* _TASK STATEMENT_
Give only the number of lines in the following entries where "index" appears.

* _PROVIDED DATA_
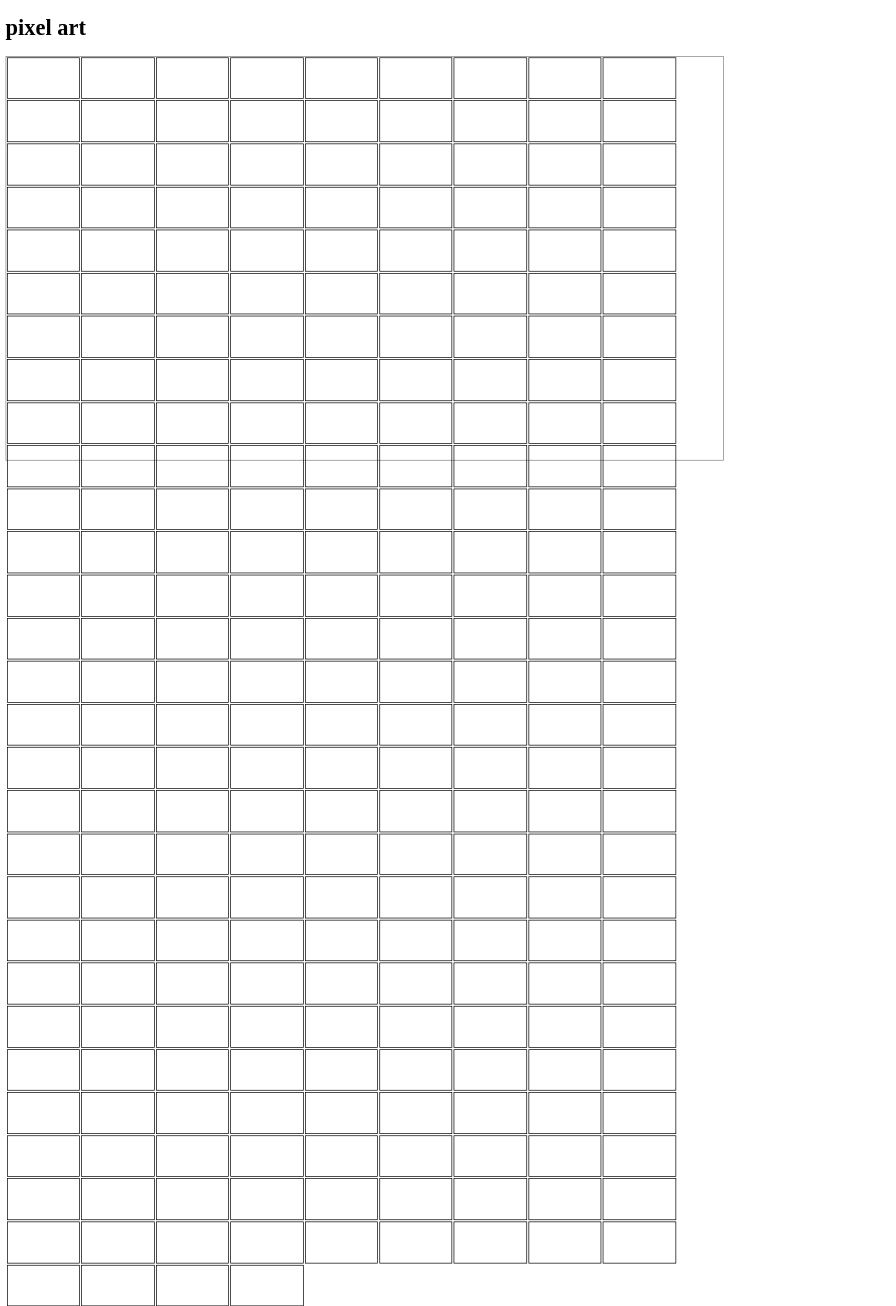
Repository: bechara611/pixelartdb
Page: /
An editor plug-in stored every save of this project. The page is shown before and after the next save, followed by the edit.
The browser window is 1280 px wide. The pictures show the whole page, at 70% of full size.
The project was rebuilt for these pictures with package versions that can differ from the ones it lists, and the page was loaded fresh each time. Also part of the build but not shown: vite.config.js.

Above is the page before, as saved 2023-03-05 19:41:49.

### src/main.jsx
import React from 'react'
import ReactDOM from 'react-dom/client'
import App from './App'


ReactDOM.createRoot(document.getElementById('root')).render(

    <App />

)

### src/App.jsx

import { useState } from 'react'
import './App.css'
import { Pixel } from './Pixel'

const App=()=> {
const  [pixels, setPixels] = useState(
  Array.from({length:16*16})
)
const funcionArray=(index)=>{
  let nuevoArray = [...pixels]
  console.log(index)
 console.log(!nuevoArray[index])
}

  return (
    <>
      <h1>pixel art</h1>

      <div className="contenedor">
      {
        pixels.map((a,index)=>{
          return <Pixel key={index}
                  funcion={()=>funcionArray(index)}
          ></Pixel>
        })
      }

      </div>
    </>
  )
}

export default App

### src/App.css

.pixel{
  width: 10%;
  height: 10%;
  border: 1px solid black;
  margin: 1px;

}
.active{
  background: green;
}

.contenedor{

  display: flex;
  flex-direction: row;
  flex-wrap: wrap;
  width: fit-content;
  border: 1px solid grey;
  height: 80vh;

}

### src/Pixel.jsx
import React, { useState } from 'react'
import './App.css'
import {selectableGroup, createSelectable} from 'react-selectable-fast'
export const Pixel = (props) => {
    const [isActive, setisActive] = useState(false)
  return (

 <div className={`pixel ${props.active ? 'active' : ''}`} style={{ background:props.active ? props.color : ''}}
 onClick={()=>{
    setisActive(!isActive)
    props.funcion();
}}
onMouseDown={()=>{props.onMouseDown()}}
onMouseUp={()=>{props.onMouseUp()}}
onTouchEnd={()=>{props.onMouseUp()}}
onMouseOver={()=>{props.onMouseOver()}}
onTouchStart={()=>{{
    props.onMouseDown()
    props.onMouseOver()}}}
 >

 </div>
  )
}

Loaded but not shown: index.html (common file)

After the next save:
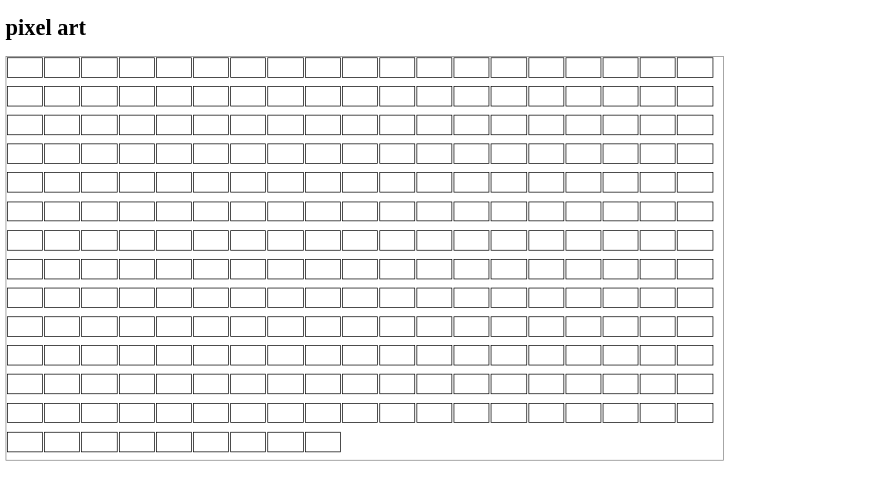
Saved 108 s later.
--- a/src/App.css
+++ b/src/App.css
@@ -1,9 +1,10 @@
 
 .pixel{
-  width: 10%;
-  height: 10%;
+  width: calc(100%/20);
+  height: calc(100%/20);
   border: 1px solid black;
   margin: 1px;
+  box-sizing: border-box;
 
 }
 .active{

* _RESPONSE TO THE TASK_
7